Star Celebrates the Holidays Wearing Three Hats
’Tis the season for Jerry Stiller. This year, the veteran comedian’s got his hands in festive ventures on all parts of the holiday spectrum. For Hanukkah, he’s the voice of a singing, dancing, latke-proffering doll; as Arthur Spooner on the CBS sitcom “The King of Queens,” he gave his daughter and son-in-law a Christmas present of a cherry-red jalopy, and for Festivus, the holiday he helped introduce to the world on a 1997 “Seinfeld” episode (as Frank Costanza), Stiller wrote the introduction to a new book that outlines trends in the nascent holiday’s observance.
But behind the kitsch is a commitment to charity.
The seasoned laugh maker recently joined author Allen Salkin at a Manhattan launch party for “Festivus: The Holiday for the Rest of Us.” The Festivus holiday, as outlined on “Seinfeld” and described in the new book, is observed in three key ways: erecting a Festivus pole, airing grievances and engaging in feats of strength. As Costanza père, Stiller insisted on being pinned to the ground at the culmination of the Festivus celebration. A real-life torn rotator cuff prevented him from participating in the launch party’s feats of strength, but he was in good enough shape to air grievances in accordance with tradition.
Stiller has donated his portion of the new hardcover’s royalties to his favorite charity, the Boys and Girls Republic, a clubhouse on Manhattan’s Lower East Side where kids elect their own mayor — as they did when he hung out there. In a silent auction, a Festivus pole and an early version of a “Seinfeld” script, both signed by Stiller, were sold.
Stiller’s other big holiday project is a new plush chef toy named Latke Larry. The toy was invented by Rabbi Areyah Kaltmann, head of the Ohio State University Chabad House in Columbus, Ohio. Kaltmann met Stiller through a mutual friend and convinced him to vocalize the latke maven’s message. Proceeds from sales of the charismatic, tzitzit-wearing fry cook go to the Friendship Circle, an international organization that operates under the auspices of local Chabad-Lubavitch centers. The organization encourages teenagers to create community by volunteering with kids who have special needs. The latkes in Larry’s pan may seem a bit pale, but what the doll lacks in culinary presentation he makes up for in song. Stiller gives a deadpan delivery, crooning revised lyrics (provided by the rabbi) to the tune of “Maoz Tzur” (“Rock of Ages”): “I’ve got tales of Maccabees/Oy! And plenty of calories/Celebrate our history/How we made it is still a mystery…. Fill your plate/Eat my chow/Finally I have some serenity now.”

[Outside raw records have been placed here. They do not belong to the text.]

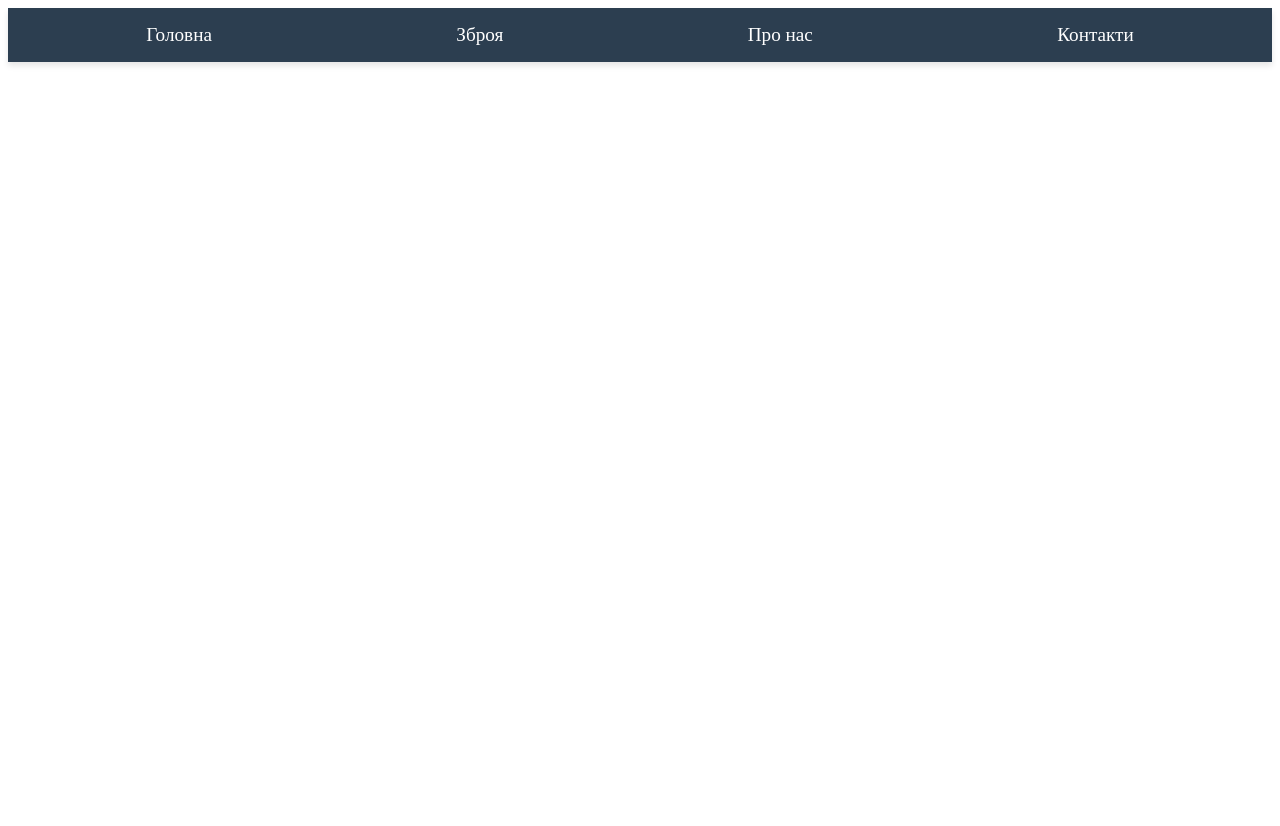
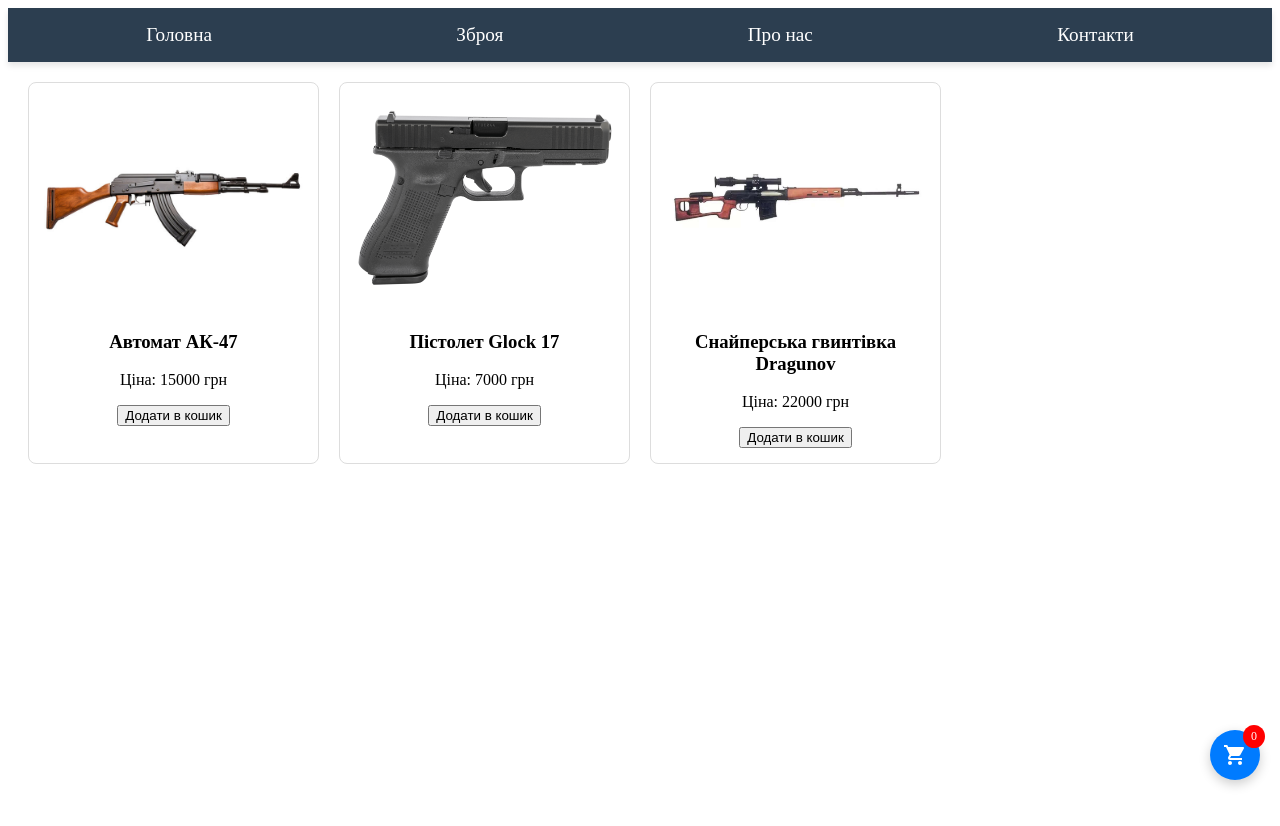
Before and after one commit to vladik-png/weaponshop-old, a Vue app: page /cart in a window 1280 px wide. Shown: the top 826 px of the page. Before the commit the page ends 800 px from the top, so only its background shows below. Built offline with nearby package versions, Linux system fonts and the light colour scheme.

Commit message:
adding products to cart

```diff
--- /dev/null
+++ b/src/components/CartPay.vue
@@ -0,0 +1,303 @@
+<template>
+    <div class="shop">
+      <!-- Список товарів -->
+      <div class="products">
+        <div v-for="product in products" :key="product.id" class="product-card">
+          <img :src="product.image" class="product-image" :alt="product.name">
+          <h3>{{ product.name }}</h3>
+          <p>Ціна: {{ product.price }} грн</p>
+          <button @click="addToCart(product.id)">Додати в кошик</button>
+        </div>
+      </div>
+
+      <!-- Іконка кошика з кількістю товарів -->
+      <div class="cart-icon" @click="toggleCart">
+        <svg xmlns="http://www.w3.org/2000/svg" viewBox="0 0 24 24">
+          <path d="M7 18c-1.1 0-1.99.9-1.99 2S5.9 22 7 22s2-.9 2-2-.9-2-2-2zM1 2v2h2l3.6 7.59-1.35 2.45c-.16.28-.25.61-.25.96 0 1.1.9 2 2 2h12v-2H7.42c-.14 0-.25-.11-.25-.25l.03-.12.9-1.63h7.45c.75 0 1.41-.41 1.75-1.03l3.58-6.49c.08-.14.12-.31.12-.48 0-.55-.45-1-1-1H5.21l-.94-2H1zm16 16c-1.1 0-1.99.9-1.99 2s.89 2 1.99 2 2-.9 2-2-.9-2-2-2z"/>
+        </svg>
+        <span class="cart-count">{{ cartTotalItems }}</span>
+      </div>
+
+      <!-- Випливаючий кошик -->
+      <div class="cart-container" :class="{ 'cart-open': isCartOpen }">
+        <div class="cart-overlay" @click="toggleCart"></div>
+        <div class="cart-panel">
+          <div class="cart-header">
+            <h2>Кошик</h2>
+            <button class="close-btn" @click="toggleCart">×</button>
+          </div>
+
+          <div v-if="cart.length === 0" class="empty-cart">Кошик порожній</div>
+
+          <div v-else>
+            <div v-for="item in cart" :key="item.id" class="cart-item">
+              <div class="item-info">
+                <h4>{{ item.name }}</h4>
+                <p>{{ item.price }} грн/шт</p>
+              </div>
+              <div class="item-controls">
+                <div class="quantity-controls">
+                  <button @click.stop="updateQuantity(item.id, -1)">−</button>
+                  <span>{{ item.quantity }}</span>
+                  <button @click.stop="updateQuantity(item.id, 1)">+</button>
+                </div>
+                <button class="remove-btn" @click.stop="removeItem(item.id)">Видалити</button>
+              </div>
+            </div>
+            <div class="cart-footer">
+              <p class="total-price">Загальна сума: {{ total }} грн</p>
+              <button class="checkout-btn" @click="checkout">Оформити замовлення</button>
+            </div>
+          </div>
+        </div>
+      </div>
+    </div>
+  </template>
+
+  <script>
+  export default {
+    data() {
+      return {
+        products: [
+          { id: 1, name: 'Автомат АК-47', price: 15000, image: require('@/assets/ak-47.jpg') },
+          { id: 2, name: 'Пістолет Glock 17', price: 7000, image: require('@/assets/glock17.png') },
+          { id: 3, name: 'Снайперська гвинтівка Dragunov', price: 22000, image: require('@/assets/dragunov.jpg') }
+        ],
+        cart: JSON.parse(localStorage.getItem('cart')) || [],
+        isCartOpen: false
+      };
+    },
+    computed: {
+      total() {
+        return this.cart.reduce((sum, item) => sum + item.price * item.quantity, 0);
+      },
+      cartTotalItems() {
+        return this.cart.reduce((sum, item) => sum + item.quantity, 0);
+      }
+    },
+    methods: {
+      // Всі методи залишаються незмінними як у вашому оригінальному коді
+      addToCart(productId) {
+        const product = this.products.find(p => p.id === productId);
+        const existingItem = this.cart.find(item => item.id === productId);
+
+        if (existingItem) {
+          existingItem.quantity++;
+        } else {
+          this.cart.push({ ...product, quantity: 1 });
+        }
+        this.saveCart();
+      },
+      updateQuantity(productId, change) {
+        const item = this.cart.find(item => item.id === productId);
+        if (item) {
+          item.quantity += change;
+          if (item.quantity < 1) {
+            this.cart = this.cart.filter(i => i.id !== productId);
+          }
+          this.saveCart();
+        }
+      },
+      removeItem(productId) {
+        this.cart = this.cart.filter(item => item.id !== productId);
+        this.saveCart();
+      },
+      checkout() {
+        if (this.cart.length === 0) {
+          alert('Кошик порожній!');
+          return;
+        }
+        if (confirm(`Підтвердити замовлення на суму ${this.total} грн?`)) {
+          this.cart = [];
+          this.saveCart();
+          alert('Замовлення успішно оформлено!');
+        }
+      },
+      toggleCart() {
+        this.isCartOpen = !this.isCartOpen;
+      },
+      saveCart() {
+        localStorage.setItem('cart', JSON.stringify(this.cart));
+      }
+    }
+  };
+  </script>
+
+  <style scoped>
+  .shop {
+    position: relative;
+    min-height: 100vh;
+    padding-bottom: 60px;
+  }
+
+  .products {
+    display: grid;
+    grid-template-columns: repeat(auto-fill, minmax(250px, 1fr));
+    gap: 20px;
+    padding: 20px;
+  }
+
+  .product-card {
+    border: 1px solid #ddd;
+    border-radius: 8px;
+    padding: 15px;
+    text-align: center;
+  }
+
+  .product-image {
+    max-width: 100%;
+    height: 200px;
+    object-fit: contain;
+    margin-bottom: 10px;
+  }
+
+  .cart-icon {
+    position: fixed;
+    bottom: 20px;
+    right: 20px;
+    background: #007bff;
+    width: 50px;
+    height: 50px;
+    border-radius: 50%;
+    display: flex;
+    align-items: center;
+    justify-content: center;
+    cursor: pointer;
+    box-shadow: 0 4px 12px rgba(0,0,0,0.2);
+    transition: transform 0.2s;
+  }
+
+  .cart-icon:hover {
+    transform: scale(1.1);
+  }
+
+  .cart-icon svg {
+    width: 24px;
+    height: 24px;
+    fill: white;
+  }
+
+  .cart-count {
+    position: absolute;
+    top: -5px;
+    right: -5px;
+    background: red;
+    color: white;
+    padding: 4px 8px;
+    border-radius: 50%;
+    font-size: 12px;
+  }
+
+  .cart-container {
+    position: fixed;
+    top: 0;
+    left: 0;
+    width: 100%;
+    height: 100%;
+    pointer-events: none;
+    z-index: 1000;
+  }
+
+  .cart-overlay {
+    background: rgba(0,0,0,0.5);
+    position: absolute;
+    top: 0;
+    left: 0;
+    width: 100%;
+    height: 100%;
+    opacity: 0;
+    transition: opacity 0.3s;
+  }
+
+  .cart-panel {
+    position: absolute;
+    bottom: -100%;
+    left: 0;
+    width: 100%;
+    height: 70vh;
+    background: white;
+    border-radius: 16px 16px 0 0;
+    padding: 20px;
+    transition: bottom 0.3s;
+  }
+
+  .cart-open .cart-overlay {
+    opacity: 1;
+    pointer-events: all;
+  }
+
+  .cart-open .cart-panel {
+    bottom: 0;
+  }
+
+  .cart-header {
+    display: flex;
+    justify-content: space-between;
+    align-items: center;
+    margin-bottom: 20px;
+  }
+
+  .close-btn {
+    font-size: 24px;
+    background: none;
+    border: none;
+    color: #666;
+  }
+
+  .empty-cart {
+    text-align: center;
+    color: #666;
+    padding: 40px 0;
+  }
+
+  .cart-item {
+    display: flex;
+    justify-content: space-between;
+    padding: 15px 0;
+    border-bottom: 1px solid #eee;
+  }
+
+  .item-controls {
+    display: flex;
+    align-items: center;
+    gap: 15px;
+  }
+
+  .quantity-controls {
+    display: flex;
+    align-items: center;
+    gap: 10px;
+  }
+
+  .quantity-controls button {
+    width: 30px;
+    height: 30px;
+    border-radius: 50%;
+    padding: 0;
+  }
+
+  .remove-btn {
+    background: #dc3545;
+  }
+
+  .checkout-btn {
+    width: 100%;
+    padding: 15px;
+    background: #28a745;
+    font-size: 16px;
+  }
+
+  .total-price {
+    font-size: 18px;
+    font-weight: bold;
+    margin: 20px 0;
+  }
+
+  button {
+    transition: all 0.2s;
+  }
+
+  button:active {
+    transform: scale(0.95);
+  }
+  </style>
--- a/src/components/MainMenu.vue
+++ b/src/components/MainMenu.vue
@@ -18,7 +18,7 @@ export default {
   data() {
     return {
       menuItems: [
-        { id: 1, name: "Головна", link: "/" },
+        { id: 1, name: "Головна ", link: "/" },
         { id: 2, name: "Зброя", link: "/weapons" },
         { id: 3, name: "Про нас", link: "/about" },
         { id: 4, name: "Контакти", link: "/contact" },
--- a/src/components/WeaponsList.vue
+++ b/src/components/WeaponsList.vue
@@ -1,6 +1,9 @@
 <template>
   <div class="weapons-list">
     <h1>Список зброї</h1>
+    <div class="cart-indicator">
+      Товарів у кошику: {{ cart.length }}
+    </div>
     <div class="weapon-item" v-for="weapon in weapons" :key="weapon.id">
       <img :src="weapon.image" :alt="weapon.name" class="weapon-image" />
       <div class="weapon-details">
@@ -8,6 +11,13 @@
         <p>{{ weapon.description }}</p>
         <p><strong>Ціна: </strong>{{ weapon.price }} грн</p>
         <p><strong>Кількість: </strong>{{ weapon.quantity }}</p>
+        <button
+          @click="addToCart(weapon)"
+          :disabled="weapon.quantity <= 0"
+          class="add-to-cart-btn"
+        >
+          Додати до кошика
+        </button>
       </div>
     </div>
   </div>
@@ -25,7 +35,7 @@ export default {
           description: 'Машинна гвинтівка, автоматичний режим стрільби.',
           price: 15000,
           quantity: 10,
-          image: require('@/assets/ak-47.jpg'), // Шлях до зображення
+          image: require('@/assets/ak-47.jpg'),
         },
         {
           id: 2,
@@ -44,8 +54,17 @@ export default {
           image: require('@/assets/dragunov.jpg'),
         },
       ],
+      cart: [],
     };
   },
+  methods: {
+    addToCart(weapon) {
+      if (weapon.quantity > 0) {
+        this.cart.push({...weapon});
+        weapon.quantity--;
+      }
+    }
+  }
 };
 </script>
 
@@ -54,6 +73,17 @@ export default {
   display: flex;
   flex-direction: column;
   align-items: center;
+}
+
+.cart-indicator {
+  position: fixed;
+  top: 20px;
+  right: 20px;
+  padding: 10px 20px;
+  background-color: #2196F3;
+  color: white;
+  border-radius: 5px;
+  box-shadow: 0 2px 4px rgba(0,0,0,0.2);
 }
 
 .weapon-item {
@@ -84,4 +114,24 @@ export default {
 .weapon-details p {
   margin: 5px 0;
 }
+
+.add-to-cart-btn {
+  padding: 8px 16px;
+  margin-top: 10px;
+  background-color: #4CAF50;
+  color: white;
+  border: none;
+  border-radius: 4px;
+  cursor: pointer;
+  transition: background-color 0.3s;
+}
+
+.add-to-cart-btn:hover {
+  background-color: #45a049;
+}
+
+.add-to-cart-btn:disabled {
+  background-color: #cccccc;
+  cursor: not-allowed;
+}
 </style>
--- a/src/router/index.js
+++ b/src/router/index.js
@@ -3,6 +3,7 @@ import HomePage from '../components/HomePage.vue';
 import WeaponsList from '../components/WeaponsList.vue';
 import AboutUs from '../components/AboutUs.vue';
 import ContactPage from '../components/ContactPage.vue';
+import CartPay from '../components/CartPay.vue';
 
 const routes = [
   {
@@ -25,6 +26,11 @@ const routes = [
     name: 'Contact',
     component: ContactPage,
   },
+  {
+    path: '/cart',
+    name: 'Cart',
+    component: CartPay,
+  },
 ];
 
 const router = createRouter({
```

Stiller’s peace of mind seems to come from helping others. Kaltmann can’t stop raving about his generosity: “He cares, he’s funny. Like Larry, he’s a cuddly rabbi. He has such a big heart.” Latke Larry may be “the world’s only talking action Hanukkah gift,” but Stiller’s good deeds are likely to echo throughout the year.
Both Latke Larry and “Festivus: A Holiday for the Rest of Us” are available online at www.chosencouture.com.